The menorah, in the temple (מְנוֹרָה) was formed from one piece of pure beaten gold weighing 3,000 shekels of silver (nearly 100 pounds). It was a highly decorative work that had seven branches (with seven lamps), nine flower blooms, eleven fruits, and twenty two cups.
It is called the “lamp of יהוה (YHWH)” (נֵר אֱלהִים) in the Scriptures (1 Sam. 3:3).
The light from the menorah is a spiritual light. It was not seen from the outside of the Tabernacle, but only while inside the holy [קדש (qodesh)] chamber, before the holy (qodesh) place of sacrificial atonement. It enabled service to יהוה [YHWH/God] to be performed, though it was not a light to be used for profane purposes. Notice that the six lamps faced the central lamp — a picture of Yeshua [Jesus], the Light of the World, whose arms and legs were “hammered” for our sins…. He is the suffering servant (shamash) who lightens everyone in the world. He is the center, the supporting trunk for the other branches (John 15:5).
The light itself came from the burning of pure olive oil – a symbol of anointing and the Holy Spirit (רוּחַ הַקּדֶשׁ). It was kindled by the hand of a man of peace and humility.

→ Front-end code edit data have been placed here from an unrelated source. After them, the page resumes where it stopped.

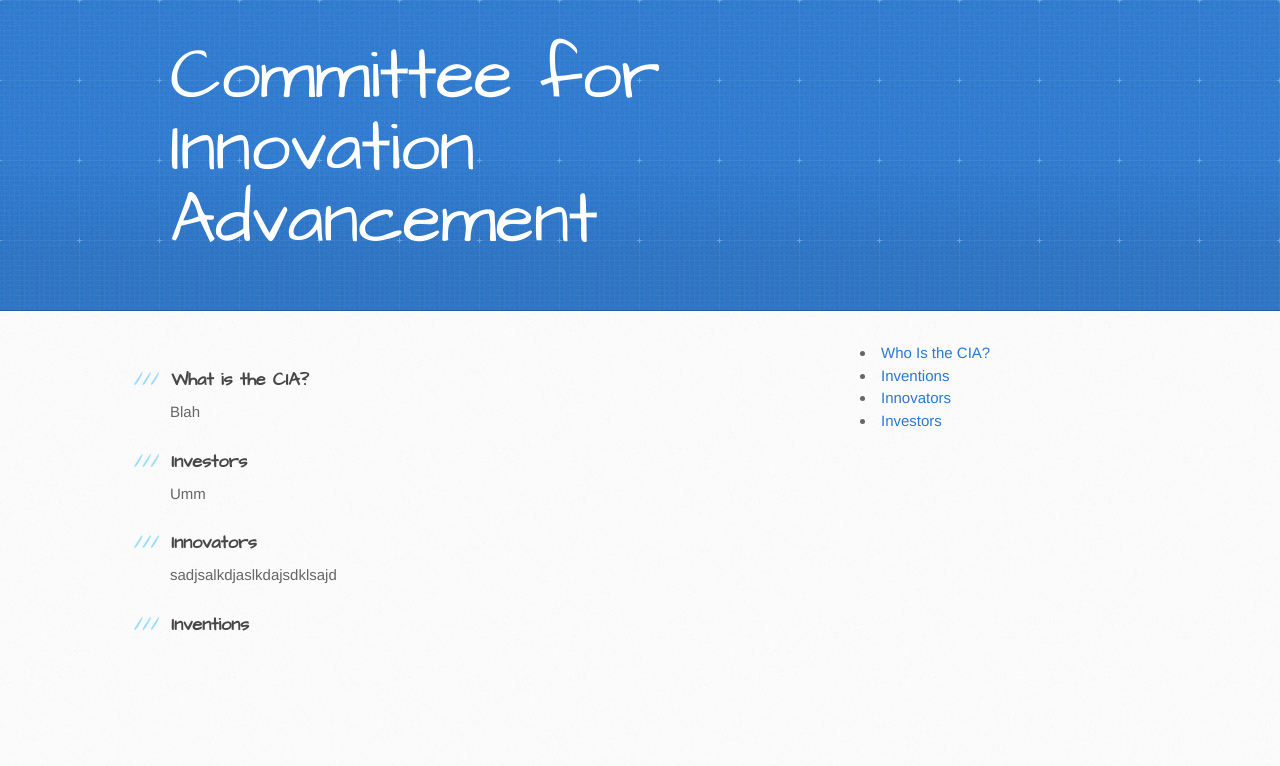
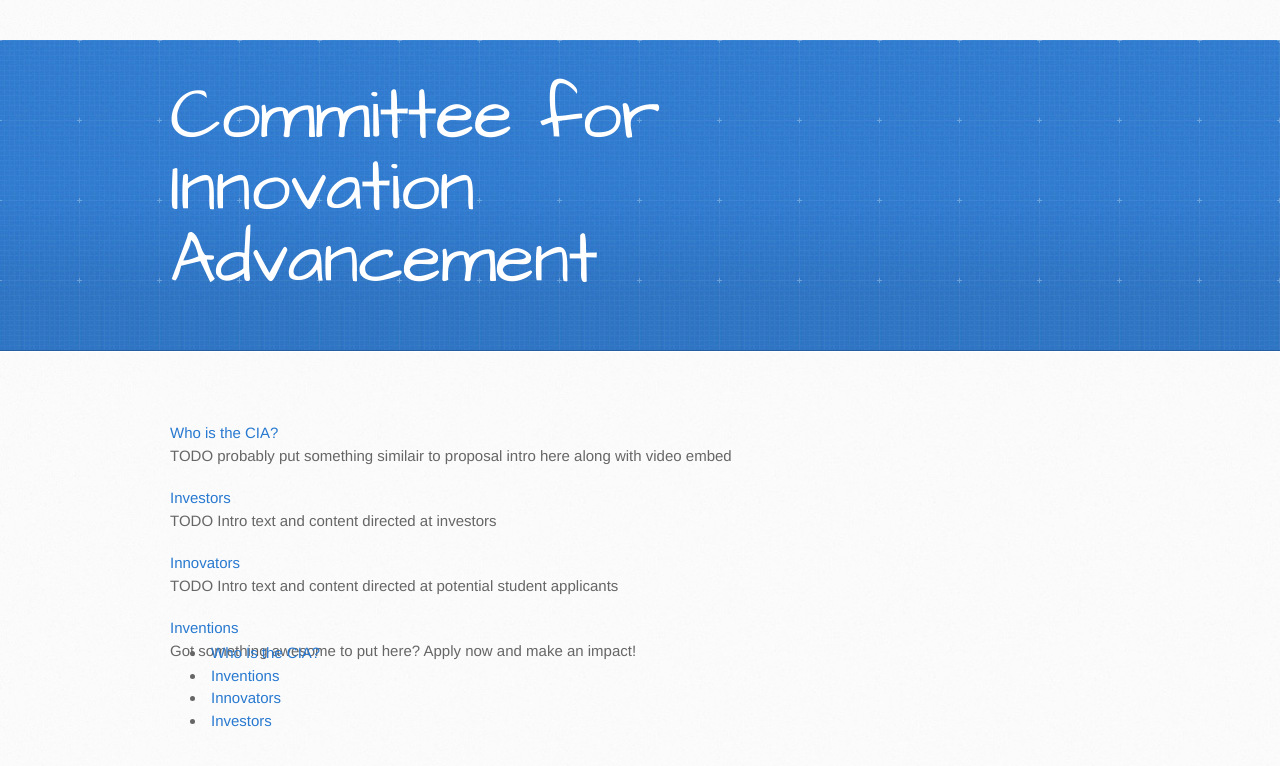
Before and after one commit to Anphamthanh/LCC3403-Website, a plain HTML site: page index.html in a window 1280 px wide. Drawn offline with Linux system fonts and the light colour scheme.

Commit message:
Update index.html
messing with styles/placement
changed tabs to spaces (2 spaces)
fixed anchor links
added TODOs

```diff
--- a/index.html
+++ b/index.html
@@ -12,6 +12,15 @@
   <!--[if lt IE 9]>
   <script src="//html5shiv.googlecode.com/svn/trunk/html5.js"></script>
   <![endif]-->
+  <style>
+    /* additional styles on top of bootstrap */
+    body, section {
+      padding-top: 40px;
+    }
+    section {
+      margin-bottom: -40px;
+    }
+  </style>
 
   <title>CIA - Commitee for Innovation Advancement</title>
 </head>
@@ -25,29 +34,39 @@
 
   <div id="content-wrapper">
     <div class="inner clearfix">
-        <section id="main-content">
-          <h3>
-<a name="Who is the CIA?" class="anchor" href="#whois"><span class="octicon octicon-link"></span></a>What is the CIA?</h3>
+      <section id="whois">
+        <a href="#whois">
+          <h2>Who is the CIA?</h2>
+        </a>
 
-<p>Blah</p>
-<h3>
-<a name="Investors" class="anchor" href="#investors"><span class="octicon octicon-link"></span></a>Investors</h3>
+        <p>TODO probably put something similair to proposal intro here along with video embed</p>
+      </section>
+      <section id="investor">
+        <a href="#investors">
+            <h2>Investors</h2>
+        </a>
 
-<p>Umm</p>
-<h3>
-<a name="Innovators" class="anchor" href="#innovators"><span class="octicon octicon-link"></span></a>Innovators</h3>
+        <p>TODO Intro text and content directed at investors</p>
+      </section>
+      <section id="innovators">
+        <a href="#innovators">
+          <h2>Innovators</h2>
+        </a>
 
-<p>sadjsalkdjaslkdajsdklsajd</p>
-<h3>
-<a name="Inventions" class="anchor" href="#inventions"><span class="octicon octicon-link"></span></a>Inventions</h3>
+        <p>TODO Intro text and content directed at potential student applicants</p>
+      </section>
+      <section id="inventions">
+        <a href="#inventions">
+          <h2>Inventions</h2>
+        </a>
 
-
+        <p>Got something awesome to put here? Apply now and make an impact!</p>
       </section>
 
-        <div id="navbar">
+      <div id="navbar" class="navbar-fixed-top">
         <div class="navbar-inner">
           <ul class="nav">
-			<li class="active"><a href="#navbar">Who Is the CIA?</a></li>
+            <li class="active"><a href="#whois">Who Is the CIA?</a></li>
             <li><a href="#inventions">Inventions</a></li>
             <li><a href="#innovators">Innovators</a></li>
             <li><a href="#investors">Investors</a></li>
@@ -57,7 +76,5 @@
 
     </div>
   </div>
-
-
 </body>
 </html>
```
Lines whose indentation alone changed are shown as unchanged.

Likewise, when we are given light to behold the sacrifice of Yeshua for our atonement (כַּפָּרָה), we are filled with the divine light (John 8:12; 1 John 1:7, Eph. 5:8). When we come to the cross, we can behold the truth of God’s unfailing love that draws us to be united with Him.
” יהוה [YHWH] is light” (1 John 1:5); in His light we do see light (Psalm 36:9). “For יהוה, who said, “Let light shine out of darkness,” has shone in our hearts to give the light of the knowledge of the glory of יהוה in the face of Yeshua the Messiah” (2 Cor. 4:6).
The base word is קדש (qodesh) and is usually translated as “holy” but more literally means “to set apart for a special purpose.” An example of something קדש (qodesh) would be the menorah (candlestick) in the tabernacle which was used only in the tabernacle and nowhere else. The ה (ha) is the prefix meaning “the.”
Lamp (נר ner, Strong’s #5216): A ner is an object that gives off light. A common style of ancient lamps were made from clay, had a reservoir for oil and a lip or hole on the edge for the wick. The wick absorbed the oil and the gas coming off the wick is lit giving light. The menorah [str:4501] of the tabernacle is a ner, in fact, notice that the word NeR is found within the word meNoRah.
” Your word is a lamp to my feet and a light for my path ” (Psalm 119:105)
The Tree of Life
Unlike modern depictions of the menorah, it is thought that the branches were all straight (yashar), not curved. In that sense, the menorah itself resembled a tree, just as the Torah is referred to as a Tree of Life (עֵץ־חַיִּים)
The “tree of life” itself is based on plant-light analogy. The sages link the root/branches with the first verse of Genesis, which begins with 7 words. Genesis is the “root” from which the Torah grows. The vision of Zechariah revealed seven “pipes” leading to each of the seven branches. Note that the 7×7 image is a symbol of perfection.
The menorah symbolizes light, growth, unity, and the Tree of Life (i.e., unity of Torah).